Please state how many lines of the data below contain the word "chromosomes", offering nothing besides the number.

Change detection outputs:
******

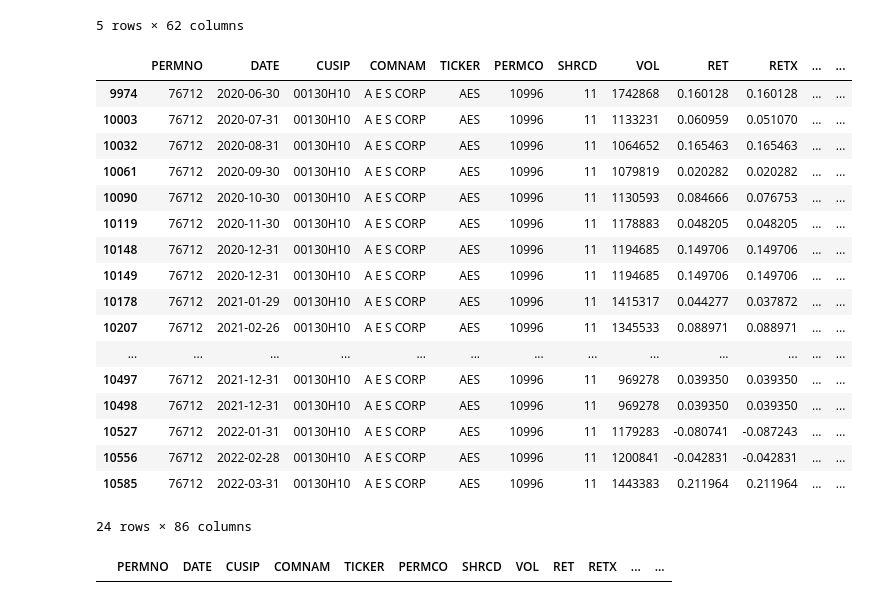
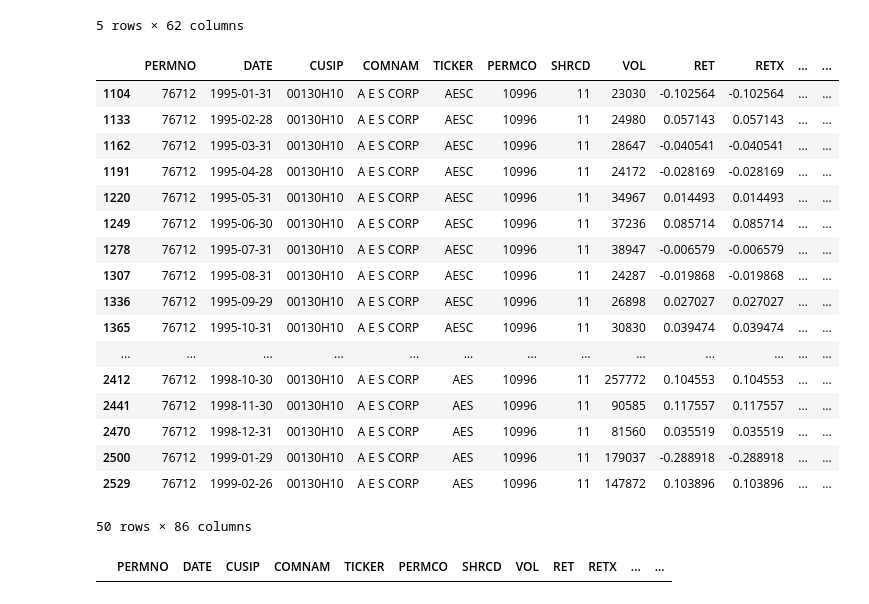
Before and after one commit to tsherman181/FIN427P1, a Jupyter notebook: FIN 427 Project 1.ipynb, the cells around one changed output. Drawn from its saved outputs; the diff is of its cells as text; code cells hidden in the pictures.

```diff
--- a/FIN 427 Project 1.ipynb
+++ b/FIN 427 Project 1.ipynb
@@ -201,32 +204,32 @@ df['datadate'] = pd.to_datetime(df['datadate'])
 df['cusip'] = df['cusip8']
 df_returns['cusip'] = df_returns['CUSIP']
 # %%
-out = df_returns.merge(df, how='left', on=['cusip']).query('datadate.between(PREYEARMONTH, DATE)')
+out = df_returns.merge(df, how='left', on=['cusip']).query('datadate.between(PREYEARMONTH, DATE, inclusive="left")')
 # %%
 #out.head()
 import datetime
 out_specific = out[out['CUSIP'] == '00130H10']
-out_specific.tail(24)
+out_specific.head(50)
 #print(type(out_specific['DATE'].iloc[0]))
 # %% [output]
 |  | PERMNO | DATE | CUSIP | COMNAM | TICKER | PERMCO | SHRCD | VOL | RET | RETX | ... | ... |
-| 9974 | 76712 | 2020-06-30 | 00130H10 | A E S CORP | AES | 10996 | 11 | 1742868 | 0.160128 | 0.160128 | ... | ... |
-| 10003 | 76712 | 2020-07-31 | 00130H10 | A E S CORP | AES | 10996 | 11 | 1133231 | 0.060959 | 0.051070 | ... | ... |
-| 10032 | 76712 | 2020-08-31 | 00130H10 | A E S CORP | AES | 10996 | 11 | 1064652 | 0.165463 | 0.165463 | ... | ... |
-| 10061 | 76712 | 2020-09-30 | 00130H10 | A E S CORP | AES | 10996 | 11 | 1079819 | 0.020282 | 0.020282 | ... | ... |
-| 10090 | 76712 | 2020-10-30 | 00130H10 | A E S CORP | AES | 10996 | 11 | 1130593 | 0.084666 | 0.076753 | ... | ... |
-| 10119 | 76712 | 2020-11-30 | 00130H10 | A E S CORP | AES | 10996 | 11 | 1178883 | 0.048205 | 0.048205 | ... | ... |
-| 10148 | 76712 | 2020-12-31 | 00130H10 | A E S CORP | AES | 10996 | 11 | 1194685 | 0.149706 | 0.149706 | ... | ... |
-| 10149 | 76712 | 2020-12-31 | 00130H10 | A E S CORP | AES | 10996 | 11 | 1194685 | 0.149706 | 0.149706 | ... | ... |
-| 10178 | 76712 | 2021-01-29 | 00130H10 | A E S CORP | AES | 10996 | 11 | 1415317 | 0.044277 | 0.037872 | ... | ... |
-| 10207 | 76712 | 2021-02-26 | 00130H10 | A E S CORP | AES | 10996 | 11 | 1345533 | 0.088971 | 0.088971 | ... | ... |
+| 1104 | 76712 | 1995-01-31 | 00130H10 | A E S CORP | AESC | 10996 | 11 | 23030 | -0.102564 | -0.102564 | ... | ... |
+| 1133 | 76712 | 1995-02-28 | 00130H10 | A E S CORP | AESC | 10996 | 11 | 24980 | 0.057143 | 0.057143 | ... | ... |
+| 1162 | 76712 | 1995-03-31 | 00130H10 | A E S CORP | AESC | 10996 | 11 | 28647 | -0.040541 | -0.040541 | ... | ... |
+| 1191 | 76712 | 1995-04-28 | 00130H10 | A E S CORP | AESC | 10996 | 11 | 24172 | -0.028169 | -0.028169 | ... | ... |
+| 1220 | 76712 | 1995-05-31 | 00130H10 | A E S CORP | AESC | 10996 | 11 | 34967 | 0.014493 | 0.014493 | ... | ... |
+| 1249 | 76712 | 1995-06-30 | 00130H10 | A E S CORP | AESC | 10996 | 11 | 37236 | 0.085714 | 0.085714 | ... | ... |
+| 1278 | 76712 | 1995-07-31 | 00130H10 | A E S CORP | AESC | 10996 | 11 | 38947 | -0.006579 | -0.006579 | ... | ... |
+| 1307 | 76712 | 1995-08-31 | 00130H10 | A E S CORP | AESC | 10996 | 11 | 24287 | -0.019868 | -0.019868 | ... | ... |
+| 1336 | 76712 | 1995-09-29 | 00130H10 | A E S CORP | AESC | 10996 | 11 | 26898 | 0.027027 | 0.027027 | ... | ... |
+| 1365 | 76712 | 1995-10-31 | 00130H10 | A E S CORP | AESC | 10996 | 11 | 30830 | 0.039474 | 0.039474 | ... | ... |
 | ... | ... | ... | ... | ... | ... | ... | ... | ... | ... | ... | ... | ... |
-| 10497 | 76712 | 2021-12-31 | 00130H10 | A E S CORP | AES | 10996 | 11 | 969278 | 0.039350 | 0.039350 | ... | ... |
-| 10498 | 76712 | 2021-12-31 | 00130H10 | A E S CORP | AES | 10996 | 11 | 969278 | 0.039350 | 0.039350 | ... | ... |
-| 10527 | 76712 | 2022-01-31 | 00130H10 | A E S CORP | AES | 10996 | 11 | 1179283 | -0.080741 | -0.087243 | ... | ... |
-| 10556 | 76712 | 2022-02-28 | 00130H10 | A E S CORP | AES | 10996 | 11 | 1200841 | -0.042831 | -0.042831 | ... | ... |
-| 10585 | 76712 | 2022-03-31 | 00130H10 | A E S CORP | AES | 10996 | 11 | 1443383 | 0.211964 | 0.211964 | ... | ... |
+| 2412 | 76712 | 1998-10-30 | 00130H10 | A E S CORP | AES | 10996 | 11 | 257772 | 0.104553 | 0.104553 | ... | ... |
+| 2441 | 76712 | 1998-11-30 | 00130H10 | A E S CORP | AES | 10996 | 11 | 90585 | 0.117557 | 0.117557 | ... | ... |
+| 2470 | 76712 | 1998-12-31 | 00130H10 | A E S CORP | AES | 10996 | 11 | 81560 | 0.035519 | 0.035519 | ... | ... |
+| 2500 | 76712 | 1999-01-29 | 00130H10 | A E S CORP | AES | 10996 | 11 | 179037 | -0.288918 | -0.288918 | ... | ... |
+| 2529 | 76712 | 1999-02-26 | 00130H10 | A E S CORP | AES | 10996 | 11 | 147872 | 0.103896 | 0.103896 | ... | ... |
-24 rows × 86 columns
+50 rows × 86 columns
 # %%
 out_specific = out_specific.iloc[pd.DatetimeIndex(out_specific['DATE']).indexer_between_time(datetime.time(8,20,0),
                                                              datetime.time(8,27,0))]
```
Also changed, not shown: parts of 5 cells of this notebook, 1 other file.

******

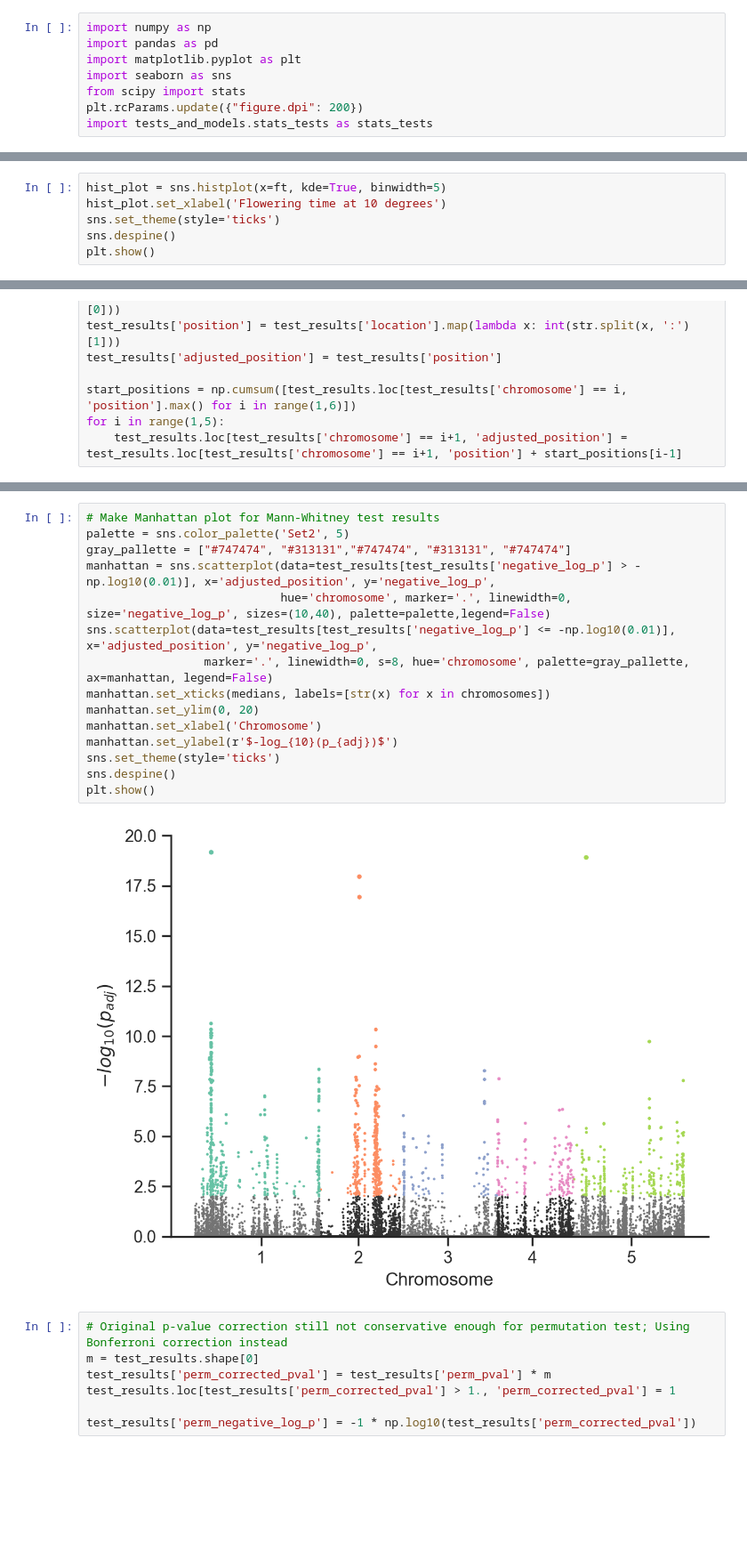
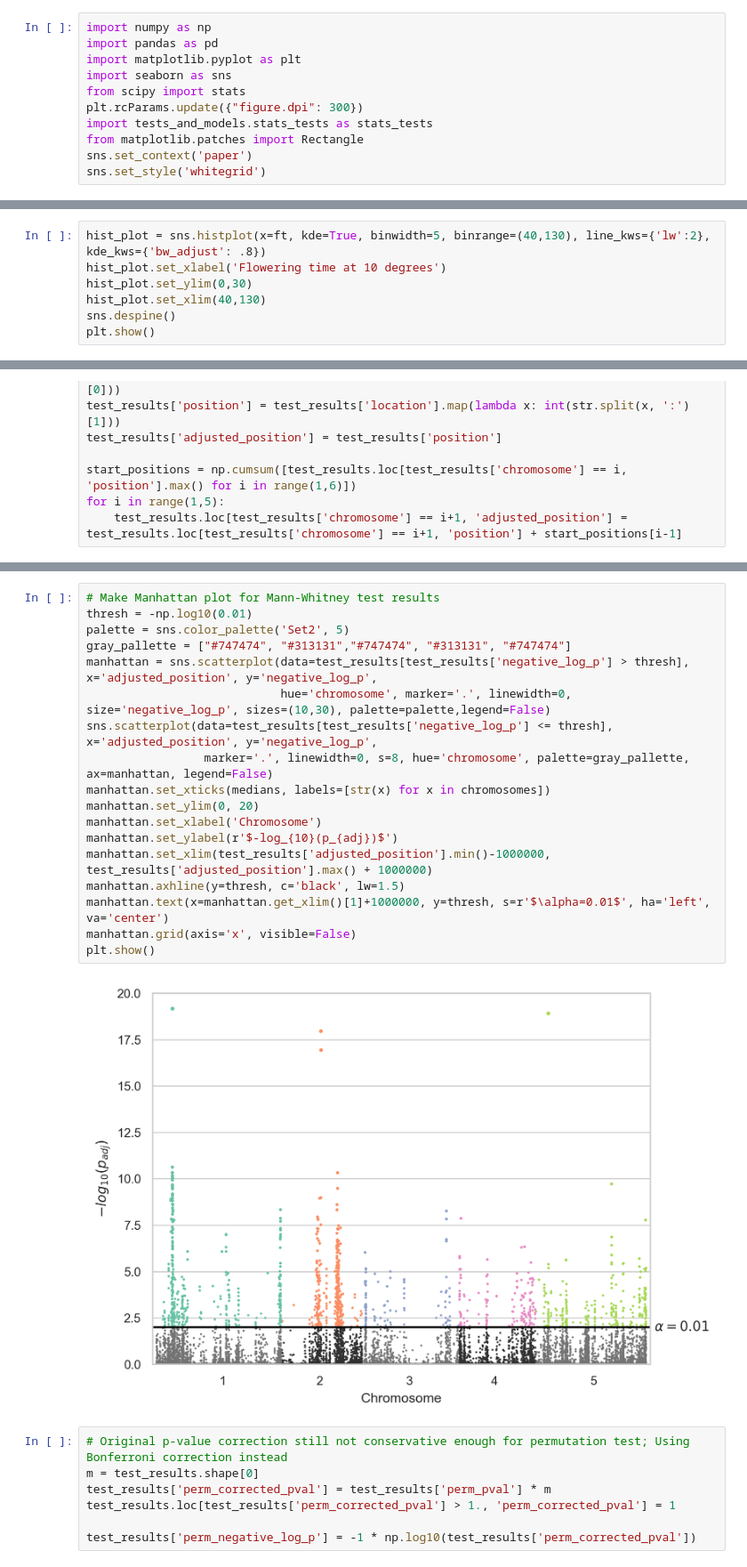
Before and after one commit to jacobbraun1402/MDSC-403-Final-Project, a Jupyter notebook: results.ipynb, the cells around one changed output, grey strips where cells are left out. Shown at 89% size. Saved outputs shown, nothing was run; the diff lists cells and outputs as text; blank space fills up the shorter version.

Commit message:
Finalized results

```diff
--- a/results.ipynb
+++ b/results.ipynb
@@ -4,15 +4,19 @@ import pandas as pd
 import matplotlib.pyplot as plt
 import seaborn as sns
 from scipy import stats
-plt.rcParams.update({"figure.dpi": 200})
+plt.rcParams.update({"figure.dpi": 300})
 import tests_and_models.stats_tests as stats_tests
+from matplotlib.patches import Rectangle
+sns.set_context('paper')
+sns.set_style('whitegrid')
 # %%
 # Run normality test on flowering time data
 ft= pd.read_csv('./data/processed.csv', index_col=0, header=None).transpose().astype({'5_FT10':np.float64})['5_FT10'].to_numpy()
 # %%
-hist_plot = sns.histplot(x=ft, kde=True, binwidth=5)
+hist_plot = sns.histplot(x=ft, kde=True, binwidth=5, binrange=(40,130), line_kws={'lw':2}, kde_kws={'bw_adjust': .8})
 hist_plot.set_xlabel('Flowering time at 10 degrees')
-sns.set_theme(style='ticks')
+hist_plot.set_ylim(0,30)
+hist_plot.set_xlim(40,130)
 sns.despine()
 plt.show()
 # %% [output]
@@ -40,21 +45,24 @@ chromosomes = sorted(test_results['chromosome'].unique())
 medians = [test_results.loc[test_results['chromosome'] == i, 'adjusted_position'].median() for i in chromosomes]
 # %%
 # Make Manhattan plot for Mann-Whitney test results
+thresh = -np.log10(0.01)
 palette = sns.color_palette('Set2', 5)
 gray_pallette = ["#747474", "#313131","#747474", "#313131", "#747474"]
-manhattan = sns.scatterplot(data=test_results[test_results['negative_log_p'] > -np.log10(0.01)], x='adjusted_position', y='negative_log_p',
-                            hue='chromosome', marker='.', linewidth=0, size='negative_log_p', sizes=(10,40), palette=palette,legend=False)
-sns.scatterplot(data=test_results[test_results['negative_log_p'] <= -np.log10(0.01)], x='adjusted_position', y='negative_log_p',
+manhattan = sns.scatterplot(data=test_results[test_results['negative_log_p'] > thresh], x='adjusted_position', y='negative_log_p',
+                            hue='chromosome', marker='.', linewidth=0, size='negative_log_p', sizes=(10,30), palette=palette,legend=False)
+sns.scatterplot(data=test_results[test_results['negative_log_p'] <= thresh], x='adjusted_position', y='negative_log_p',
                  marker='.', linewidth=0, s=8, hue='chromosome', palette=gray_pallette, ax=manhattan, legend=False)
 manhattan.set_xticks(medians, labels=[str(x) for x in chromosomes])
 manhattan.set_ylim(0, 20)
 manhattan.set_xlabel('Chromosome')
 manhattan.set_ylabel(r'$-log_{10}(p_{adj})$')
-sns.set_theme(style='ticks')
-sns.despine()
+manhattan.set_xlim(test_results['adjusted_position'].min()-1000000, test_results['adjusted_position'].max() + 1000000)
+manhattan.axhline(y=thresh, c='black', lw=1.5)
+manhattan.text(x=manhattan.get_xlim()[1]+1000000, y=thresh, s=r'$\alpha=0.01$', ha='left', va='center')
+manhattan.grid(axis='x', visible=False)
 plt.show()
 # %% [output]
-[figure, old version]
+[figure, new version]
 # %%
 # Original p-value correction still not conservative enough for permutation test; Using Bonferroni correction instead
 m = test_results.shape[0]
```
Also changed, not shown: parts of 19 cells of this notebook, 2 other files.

******

RESULT OF THE EXERCISE:
3